Dozens of incoming medical students at the University of Michigan walked out on a keynote address from an anti-abortion speaker on Sunday in a now-viral moment.
Throngs of incoming medical students, known as white coats, stood up as soon as Kristin Collier, an assistant professor of medicine at the University of Michigan, began speaking at the Hill Auditorium during the white coat ceremony in the city of Ann Arbor.
One video capturing the walkout was uploaded to Twitter and retweeted more than 74,000 times as of Monday afternoon.
Collier, who is also the director of the university’s medical school health, spirituality and religion program, has shared anti-abortion views on her personal Twitter account and in interviews.
On June 24, she tweeted support for the Supreme Court’s decision to overturn Roe v. Wade and the 50-year constitutional right to abortion.
In another May 4 tweet, Collier said that “liberation that costs innocent lives is just oppression that is redistributed.”
“Holding on to a view of feminism where one fights for the rights of all women and girls, especially those who are most vulnerable,” she wrote in another tweet. “I can’t not lament the violence directed at my prenatal sisters in the act of abortion, done in the name of autonomy.”
The Hill has reached out to the University of Michigan Medical School for comment. The college has not mentioned the walkout or the keynote address from Collier but has shared posts applauding the incoming class.

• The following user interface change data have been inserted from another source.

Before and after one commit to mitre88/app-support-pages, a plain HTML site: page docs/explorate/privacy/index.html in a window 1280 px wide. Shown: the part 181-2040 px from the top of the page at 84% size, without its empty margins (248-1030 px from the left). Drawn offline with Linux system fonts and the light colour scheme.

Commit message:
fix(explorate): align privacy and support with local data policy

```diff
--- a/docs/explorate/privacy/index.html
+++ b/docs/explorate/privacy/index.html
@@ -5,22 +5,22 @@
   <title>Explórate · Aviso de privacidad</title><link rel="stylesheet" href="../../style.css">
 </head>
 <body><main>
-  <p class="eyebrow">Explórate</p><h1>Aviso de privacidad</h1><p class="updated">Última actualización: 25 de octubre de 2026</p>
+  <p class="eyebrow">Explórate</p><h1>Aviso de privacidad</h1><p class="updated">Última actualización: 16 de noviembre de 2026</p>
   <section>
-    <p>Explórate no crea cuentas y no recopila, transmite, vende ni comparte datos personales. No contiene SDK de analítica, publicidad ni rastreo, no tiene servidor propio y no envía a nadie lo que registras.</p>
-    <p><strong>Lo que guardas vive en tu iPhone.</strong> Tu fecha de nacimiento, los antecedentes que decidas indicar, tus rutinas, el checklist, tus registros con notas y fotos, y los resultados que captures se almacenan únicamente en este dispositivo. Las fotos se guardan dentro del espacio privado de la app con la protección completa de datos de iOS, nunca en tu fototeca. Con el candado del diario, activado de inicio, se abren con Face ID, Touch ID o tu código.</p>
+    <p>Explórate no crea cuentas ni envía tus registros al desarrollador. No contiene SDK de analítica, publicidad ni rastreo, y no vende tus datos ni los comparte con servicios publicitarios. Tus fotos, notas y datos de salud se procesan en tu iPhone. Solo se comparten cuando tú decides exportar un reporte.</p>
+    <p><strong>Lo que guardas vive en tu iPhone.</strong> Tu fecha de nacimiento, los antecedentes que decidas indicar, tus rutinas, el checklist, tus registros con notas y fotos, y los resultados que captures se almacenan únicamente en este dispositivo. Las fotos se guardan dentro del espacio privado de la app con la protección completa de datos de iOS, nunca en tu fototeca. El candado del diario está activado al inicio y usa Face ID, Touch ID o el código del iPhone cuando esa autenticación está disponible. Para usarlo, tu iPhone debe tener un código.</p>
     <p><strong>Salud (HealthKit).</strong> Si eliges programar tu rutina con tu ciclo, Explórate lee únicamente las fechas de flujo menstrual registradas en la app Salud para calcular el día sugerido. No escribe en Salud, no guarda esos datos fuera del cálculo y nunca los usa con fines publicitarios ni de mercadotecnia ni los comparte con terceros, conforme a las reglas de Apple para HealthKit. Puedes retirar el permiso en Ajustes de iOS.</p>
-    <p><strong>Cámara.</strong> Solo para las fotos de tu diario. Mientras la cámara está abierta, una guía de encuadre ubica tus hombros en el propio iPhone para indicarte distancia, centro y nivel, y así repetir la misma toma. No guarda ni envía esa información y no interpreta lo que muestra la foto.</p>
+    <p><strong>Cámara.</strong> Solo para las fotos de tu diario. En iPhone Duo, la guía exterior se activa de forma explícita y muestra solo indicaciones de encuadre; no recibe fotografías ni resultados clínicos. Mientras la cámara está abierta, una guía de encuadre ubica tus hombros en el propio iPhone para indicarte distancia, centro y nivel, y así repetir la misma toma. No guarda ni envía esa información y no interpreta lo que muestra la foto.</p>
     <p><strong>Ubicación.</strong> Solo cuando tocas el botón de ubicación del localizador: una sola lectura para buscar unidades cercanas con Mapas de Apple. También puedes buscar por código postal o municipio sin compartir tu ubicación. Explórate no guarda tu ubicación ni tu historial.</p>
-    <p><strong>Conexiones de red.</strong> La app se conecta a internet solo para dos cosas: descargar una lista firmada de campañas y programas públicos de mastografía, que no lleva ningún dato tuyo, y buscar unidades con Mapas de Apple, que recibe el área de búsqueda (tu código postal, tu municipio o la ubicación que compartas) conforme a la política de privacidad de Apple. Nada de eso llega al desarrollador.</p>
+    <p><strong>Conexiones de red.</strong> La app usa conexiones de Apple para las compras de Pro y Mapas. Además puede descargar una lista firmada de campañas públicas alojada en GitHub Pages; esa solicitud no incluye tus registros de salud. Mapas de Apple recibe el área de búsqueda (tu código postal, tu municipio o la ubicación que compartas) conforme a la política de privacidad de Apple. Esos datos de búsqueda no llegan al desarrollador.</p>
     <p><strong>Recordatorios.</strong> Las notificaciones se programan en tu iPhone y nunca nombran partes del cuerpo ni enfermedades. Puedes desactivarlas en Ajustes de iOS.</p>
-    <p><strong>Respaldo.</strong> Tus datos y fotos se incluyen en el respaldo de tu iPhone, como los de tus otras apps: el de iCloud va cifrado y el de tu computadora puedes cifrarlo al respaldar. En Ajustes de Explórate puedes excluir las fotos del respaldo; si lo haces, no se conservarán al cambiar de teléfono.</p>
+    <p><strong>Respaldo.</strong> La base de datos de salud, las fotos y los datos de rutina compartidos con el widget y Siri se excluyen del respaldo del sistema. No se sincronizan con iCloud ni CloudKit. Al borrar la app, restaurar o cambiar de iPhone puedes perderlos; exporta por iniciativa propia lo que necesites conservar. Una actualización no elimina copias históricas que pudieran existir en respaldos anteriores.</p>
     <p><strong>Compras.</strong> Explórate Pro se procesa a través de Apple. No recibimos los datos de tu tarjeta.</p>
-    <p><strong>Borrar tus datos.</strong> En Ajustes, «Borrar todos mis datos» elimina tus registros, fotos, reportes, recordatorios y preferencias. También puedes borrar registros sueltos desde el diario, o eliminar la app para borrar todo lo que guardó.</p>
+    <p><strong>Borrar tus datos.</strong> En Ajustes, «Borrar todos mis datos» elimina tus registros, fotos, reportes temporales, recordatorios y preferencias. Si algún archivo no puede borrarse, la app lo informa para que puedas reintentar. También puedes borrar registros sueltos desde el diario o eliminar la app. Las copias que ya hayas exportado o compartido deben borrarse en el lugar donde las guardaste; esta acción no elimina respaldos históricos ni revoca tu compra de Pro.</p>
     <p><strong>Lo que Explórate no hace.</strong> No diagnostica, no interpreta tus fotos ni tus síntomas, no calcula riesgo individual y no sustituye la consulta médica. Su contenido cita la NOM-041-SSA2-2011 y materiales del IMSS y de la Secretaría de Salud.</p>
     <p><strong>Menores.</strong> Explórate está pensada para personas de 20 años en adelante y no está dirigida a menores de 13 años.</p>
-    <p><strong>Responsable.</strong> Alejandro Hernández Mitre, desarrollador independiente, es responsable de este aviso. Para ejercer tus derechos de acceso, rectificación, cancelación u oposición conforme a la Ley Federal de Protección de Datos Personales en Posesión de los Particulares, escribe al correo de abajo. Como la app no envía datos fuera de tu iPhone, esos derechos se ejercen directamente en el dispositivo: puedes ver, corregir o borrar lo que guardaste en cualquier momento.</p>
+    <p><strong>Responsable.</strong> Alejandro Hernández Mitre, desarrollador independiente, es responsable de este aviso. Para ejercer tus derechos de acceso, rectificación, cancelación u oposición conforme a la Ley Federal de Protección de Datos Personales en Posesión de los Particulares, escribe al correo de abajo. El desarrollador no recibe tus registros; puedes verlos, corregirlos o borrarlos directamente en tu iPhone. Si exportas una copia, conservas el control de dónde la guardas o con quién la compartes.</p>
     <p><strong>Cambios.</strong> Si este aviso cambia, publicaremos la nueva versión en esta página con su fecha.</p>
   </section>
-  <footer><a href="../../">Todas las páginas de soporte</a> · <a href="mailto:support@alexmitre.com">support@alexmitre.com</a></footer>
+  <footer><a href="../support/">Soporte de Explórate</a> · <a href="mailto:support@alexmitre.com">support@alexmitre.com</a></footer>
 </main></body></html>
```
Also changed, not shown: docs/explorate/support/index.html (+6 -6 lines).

After the Supreme Court’s decision overturning Roe v. Wade, University of Michigan President Mary Sue Coleman said she supported abortion rights and would “do everything in my power as president to ensure we continue to provide this critically important care.”
“Our campus is more than half women; we care about our own communities as well as those we serve through clinical care and education,” Coleman said in a statement last month. “I am deeply concerned about how prohibiting abortion would affect U-M’s medical teaching, our research, and our service to communities in need.”
A petition to remove Collier as the keynote speaker ahead of the Sunday ceremony collected signatures from more than 340 incoming and current students, according to The Michigan Daily.
Despite the pressure, the school declined to remove Collier as a speaker.
A spokesperson told The Michigan Daily that the professor was selected based on her qualifications and that the school wouldn’t rescind her selection because of her views on abortion.